*EXERCISE DIRECTIONS:* Filter the records, keeping every line that has the string "Home".

-- EXCERPTED RECORDS follows --

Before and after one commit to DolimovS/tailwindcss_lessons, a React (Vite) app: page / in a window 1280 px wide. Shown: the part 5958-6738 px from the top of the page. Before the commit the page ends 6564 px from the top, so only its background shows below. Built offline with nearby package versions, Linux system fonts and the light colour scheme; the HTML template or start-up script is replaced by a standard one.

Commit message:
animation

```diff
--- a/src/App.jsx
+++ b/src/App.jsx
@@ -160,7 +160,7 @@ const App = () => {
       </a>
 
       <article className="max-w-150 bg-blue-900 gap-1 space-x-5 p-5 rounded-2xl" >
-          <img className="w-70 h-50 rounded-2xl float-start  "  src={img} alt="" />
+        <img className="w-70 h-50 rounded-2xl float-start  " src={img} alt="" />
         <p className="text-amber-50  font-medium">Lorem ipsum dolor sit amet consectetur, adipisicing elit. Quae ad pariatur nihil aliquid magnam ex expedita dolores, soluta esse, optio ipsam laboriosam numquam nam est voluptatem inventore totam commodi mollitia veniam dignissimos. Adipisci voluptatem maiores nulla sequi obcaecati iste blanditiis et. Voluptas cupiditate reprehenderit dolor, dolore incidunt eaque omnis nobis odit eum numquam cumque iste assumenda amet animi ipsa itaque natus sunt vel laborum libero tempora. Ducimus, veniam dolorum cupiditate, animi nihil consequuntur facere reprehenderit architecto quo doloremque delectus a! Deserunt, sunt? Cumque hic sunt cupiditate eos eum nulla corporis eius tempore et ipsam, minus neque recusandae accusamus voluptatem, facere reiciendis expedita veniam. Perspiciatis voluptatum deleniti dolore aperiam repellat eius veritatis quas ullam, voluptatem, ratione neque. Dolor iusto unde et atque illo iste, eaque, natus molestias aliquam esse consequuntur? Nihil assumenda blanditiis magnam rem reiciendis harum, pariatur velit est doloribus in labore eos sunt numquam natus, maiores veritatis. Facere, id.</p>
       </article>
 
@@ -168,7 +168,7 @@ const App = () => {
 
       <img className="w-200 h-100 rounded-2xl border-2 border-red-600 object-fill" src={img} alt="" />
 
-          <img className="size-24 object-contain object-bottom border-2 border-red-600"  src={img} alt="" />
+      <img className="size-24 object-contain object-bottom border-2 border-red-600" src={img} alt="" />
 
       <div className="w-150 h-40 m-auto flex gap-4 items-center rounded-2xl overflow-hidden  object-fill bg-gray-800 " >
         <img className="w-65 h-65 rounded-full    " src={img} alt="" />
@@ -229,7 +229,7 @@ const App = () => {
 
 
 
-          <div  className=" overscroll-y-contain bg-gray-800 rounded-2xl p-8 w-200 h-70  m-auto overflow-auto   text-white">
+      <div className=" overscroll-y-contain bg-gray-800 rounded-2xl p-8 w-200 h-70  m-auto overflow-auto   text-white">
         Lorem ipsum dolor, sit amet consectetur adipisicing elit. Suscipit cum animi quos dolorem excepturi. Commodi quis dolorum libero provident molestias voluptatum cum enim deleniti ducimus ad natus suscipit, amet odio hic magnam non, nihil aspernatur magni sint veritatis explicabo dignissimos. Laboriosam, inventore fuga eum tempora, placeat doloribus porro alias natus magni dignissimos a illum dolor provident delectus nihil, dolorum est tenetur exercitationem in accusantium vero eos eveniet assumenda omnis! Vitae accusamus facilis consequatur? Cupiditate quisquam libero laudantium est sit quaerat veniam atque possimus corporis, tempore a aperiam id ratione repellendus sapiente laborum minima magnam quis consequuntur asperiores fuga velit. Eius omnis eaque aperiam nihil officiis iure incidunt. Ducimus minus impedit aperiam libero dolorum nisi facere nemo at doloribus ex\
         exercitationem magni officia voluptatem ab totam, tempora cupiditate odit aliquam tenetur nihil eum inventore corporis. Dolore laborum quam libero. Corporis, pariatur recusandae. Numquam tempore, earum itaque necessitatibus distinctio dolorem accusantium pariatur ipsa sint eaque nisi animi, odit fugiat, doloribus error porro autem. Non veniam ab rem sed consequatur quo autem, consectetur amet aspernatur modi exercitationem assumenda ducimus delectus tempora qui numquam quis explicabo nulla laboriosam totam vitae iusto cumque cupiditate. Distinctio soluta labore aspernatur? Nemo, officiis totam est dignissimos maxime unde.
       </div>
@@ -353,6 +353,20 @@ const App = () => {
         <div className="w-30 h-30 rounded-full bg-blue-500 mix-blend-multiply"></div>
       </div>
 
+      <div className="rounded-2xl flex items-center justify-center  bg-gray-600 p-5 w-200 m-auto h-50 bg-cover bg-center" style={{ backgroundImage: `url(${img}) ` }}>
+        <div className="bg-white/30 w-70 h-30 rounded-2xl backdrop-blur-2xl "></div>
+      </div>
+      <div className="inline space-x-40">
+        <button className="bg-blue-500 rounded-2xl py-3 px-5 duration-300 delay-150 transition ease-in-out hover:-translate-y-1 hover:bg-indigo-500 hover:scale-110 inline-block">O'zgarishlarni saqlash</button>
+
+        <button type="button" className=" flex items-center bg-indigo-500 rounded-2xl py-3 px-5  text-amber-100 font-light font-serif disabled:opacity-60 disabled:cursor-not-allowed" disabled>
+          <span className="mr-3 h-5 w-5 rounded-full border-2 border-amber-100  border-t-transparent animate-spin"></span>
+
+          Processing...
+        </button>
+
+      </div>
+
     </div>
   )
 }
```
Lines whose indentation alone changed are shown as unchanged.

-- EXCERPTED RECORDS concluded --
-- EXCERPTED RECORDS follows --

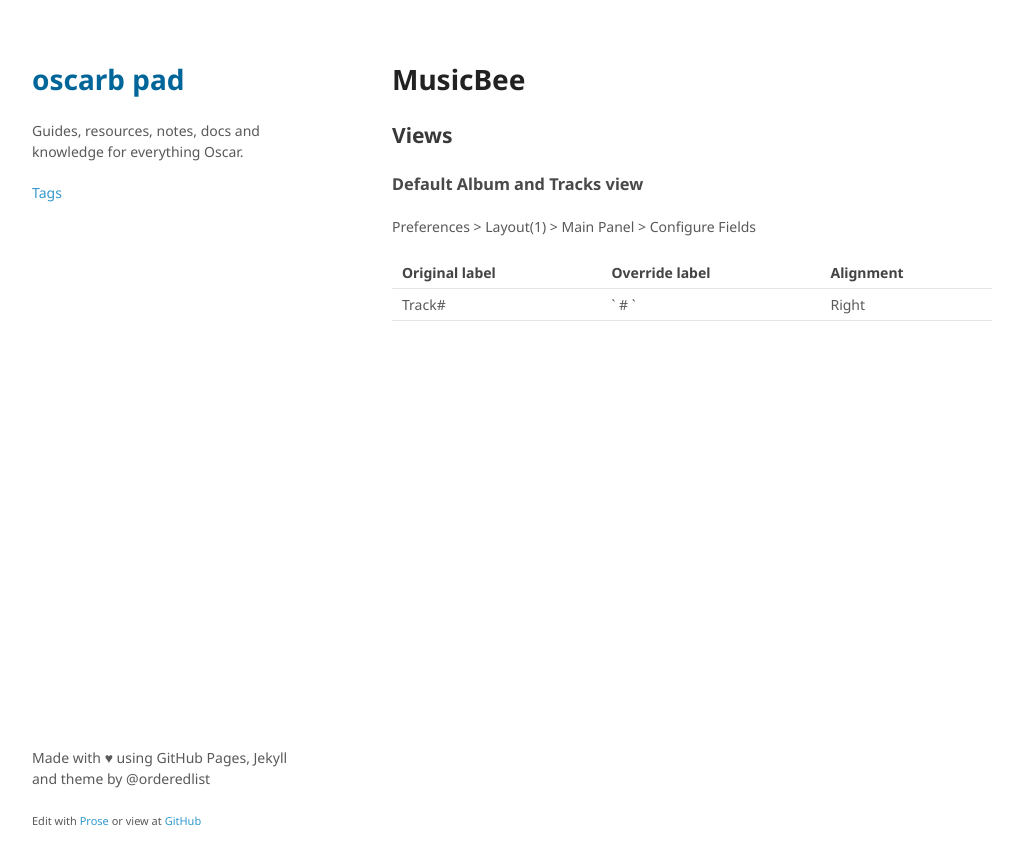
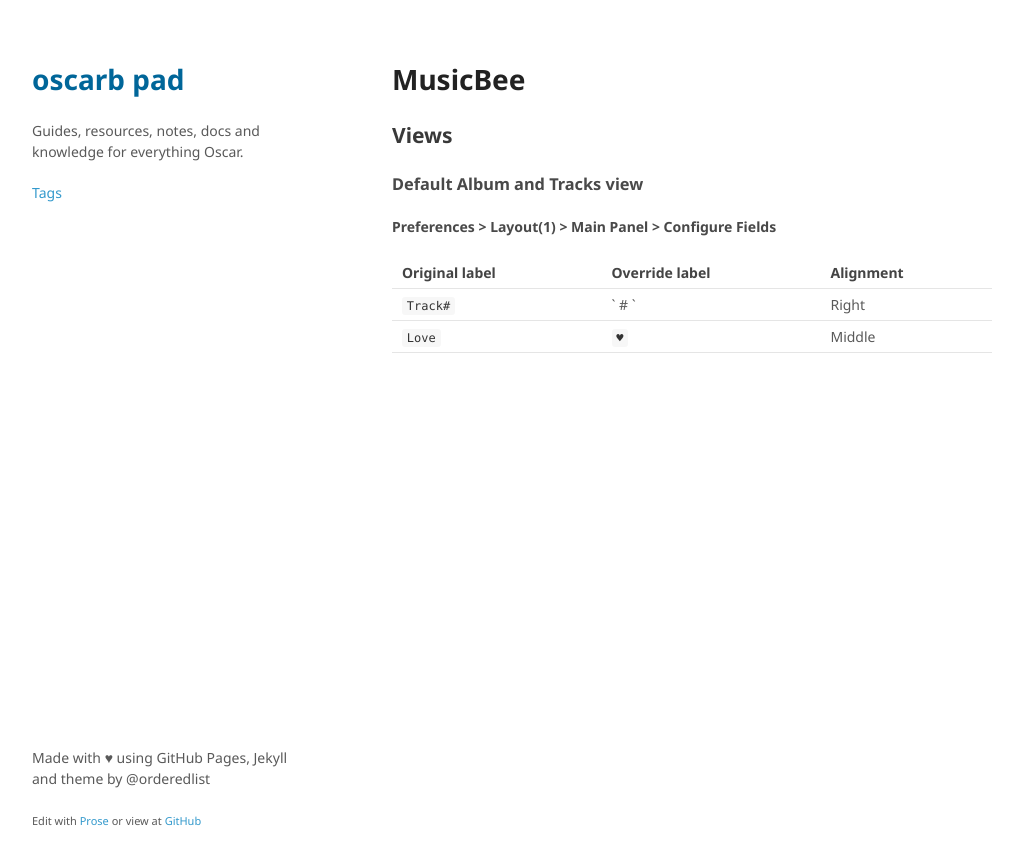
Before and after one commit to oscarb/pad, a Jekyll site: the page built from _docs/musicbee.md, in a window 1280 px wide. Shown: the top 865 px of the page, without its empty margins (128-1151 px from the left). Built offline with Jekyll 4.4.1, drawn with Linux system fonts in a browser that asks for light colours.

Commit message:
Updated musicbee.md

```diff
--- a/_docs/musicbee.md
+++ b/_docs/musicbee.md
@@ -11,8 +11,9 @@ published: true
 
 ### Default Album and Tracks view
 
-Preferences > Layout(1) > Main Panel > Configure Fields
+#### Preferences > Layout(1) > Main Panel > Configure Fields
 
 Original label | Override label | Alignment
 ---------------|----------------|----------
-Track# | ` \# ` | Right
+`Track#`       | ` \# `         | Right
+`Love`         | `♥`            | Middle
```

-- EXCERPTED RECORDS concluded --
-- EXCERPTED RECORDS follows --

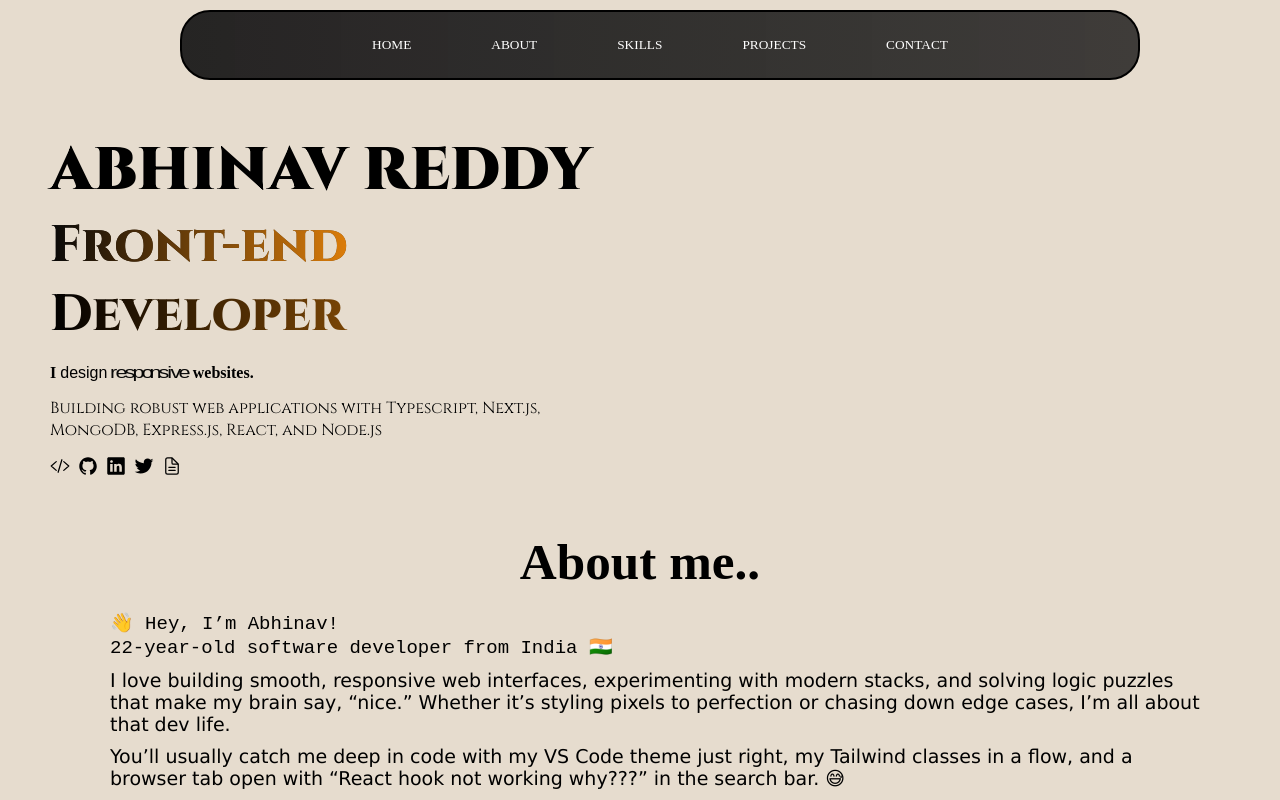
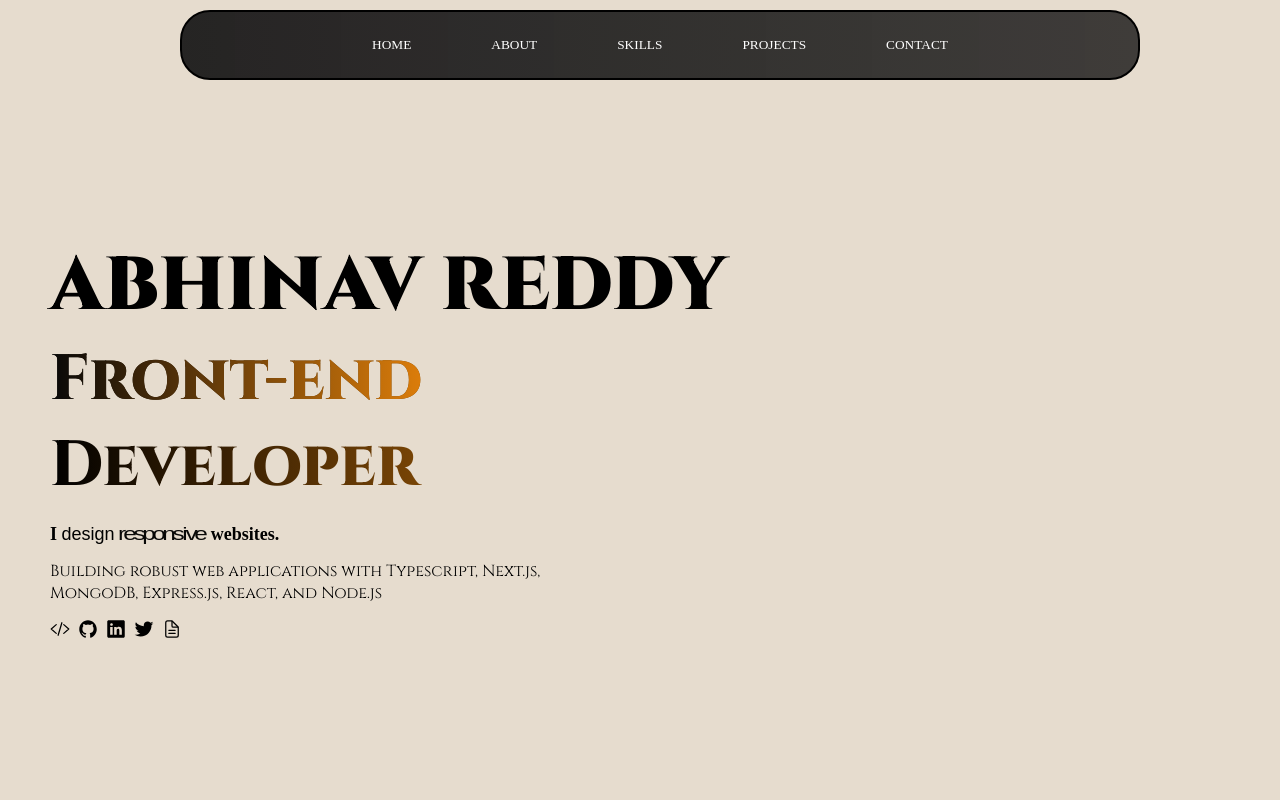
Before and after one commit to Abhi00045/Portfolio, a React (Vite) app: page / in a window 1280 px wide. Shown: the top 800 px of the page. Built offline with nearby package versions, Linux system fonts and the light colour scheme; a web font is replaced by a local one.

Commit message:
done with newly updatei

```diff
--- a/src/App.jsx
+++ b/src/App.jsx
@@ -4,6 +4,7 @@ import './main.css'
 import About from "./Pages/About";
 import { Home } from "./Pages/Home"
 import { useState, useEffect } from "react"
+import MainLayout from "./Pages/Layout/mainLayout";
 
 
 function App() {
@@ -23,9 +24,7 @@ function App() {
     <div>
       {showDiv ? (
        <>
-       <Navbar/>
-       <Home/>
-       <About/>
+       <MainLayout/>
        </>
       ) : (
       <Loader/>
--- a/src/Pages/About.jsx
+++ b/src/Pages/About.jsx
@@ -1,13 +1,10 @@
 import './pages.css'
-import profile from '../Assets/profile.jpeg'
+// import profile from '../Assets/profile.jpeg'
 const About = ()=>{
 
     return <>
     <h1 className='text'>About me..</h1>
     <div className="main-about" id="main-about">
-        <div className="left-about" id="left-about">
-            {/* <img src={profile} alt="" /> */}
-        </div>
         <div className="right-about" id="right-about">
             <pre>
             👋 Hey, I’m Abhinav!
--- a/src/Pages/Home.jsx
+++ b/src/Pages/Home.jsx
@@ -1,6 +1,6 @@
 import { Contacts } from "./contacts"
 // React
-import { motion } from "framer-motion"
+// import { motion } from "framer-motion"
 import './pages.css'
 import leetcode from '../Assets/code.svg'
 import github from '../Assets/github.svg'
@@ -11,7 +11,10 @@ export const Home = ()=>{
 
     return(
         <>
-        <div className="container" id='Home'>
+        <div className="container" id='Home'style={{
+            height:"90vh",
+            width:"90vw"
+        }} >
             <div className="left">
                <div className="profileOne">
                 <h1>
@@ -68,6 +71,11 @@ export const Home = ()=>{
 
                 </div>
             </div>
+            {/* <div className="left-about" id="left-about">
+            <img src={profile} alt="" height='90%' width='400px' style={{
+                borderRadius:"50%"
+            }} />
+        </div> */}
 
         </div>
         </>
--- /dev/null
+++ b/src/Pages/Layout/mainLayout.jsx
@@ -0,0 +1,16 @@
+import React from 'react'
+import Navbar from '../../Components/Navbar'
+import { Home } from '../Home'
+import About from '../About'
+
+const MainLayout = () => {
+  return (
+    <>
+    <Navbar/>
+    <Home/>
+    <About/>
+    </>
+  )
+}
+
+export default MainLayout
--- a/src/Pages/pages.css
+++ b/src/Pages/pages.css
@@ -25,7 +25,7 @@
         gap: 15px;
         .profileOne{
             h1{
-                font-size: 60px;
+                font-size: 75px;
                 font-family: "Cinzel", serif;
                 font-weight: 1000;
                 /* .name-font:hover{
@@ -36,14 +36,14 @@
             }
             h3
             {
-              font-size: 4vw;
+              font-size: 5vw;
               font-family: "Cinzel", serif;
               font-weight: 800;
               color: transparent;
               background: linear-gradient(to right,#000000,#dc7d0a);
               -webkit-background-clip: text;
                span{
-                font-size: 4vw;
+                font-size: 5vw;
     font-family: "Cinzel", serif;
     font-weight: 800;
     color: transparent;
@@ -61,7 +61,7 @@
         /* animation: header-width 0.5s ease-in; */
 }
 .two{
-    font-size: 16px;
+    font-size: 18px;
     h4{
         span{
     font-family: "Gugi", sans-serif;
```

-- EXCERPTED RECORDS concluded --

*ANSWER SPACE:*
 import { Home } from "./Pages/Home"
-       <Home/>
--- a/src/Pages/Home.jsx
+++ b/src/Pages/Home.jsx
@@ -11,7 +11,10 @@ export const Home = ()=>{
-        <div className="container" id='Home'>
+        <div className="container" id='Home'style={{
@@ -68,6 +71,11 @@ export const Home = ()=>{
+import { Home } from '../Home'
+    <Home/>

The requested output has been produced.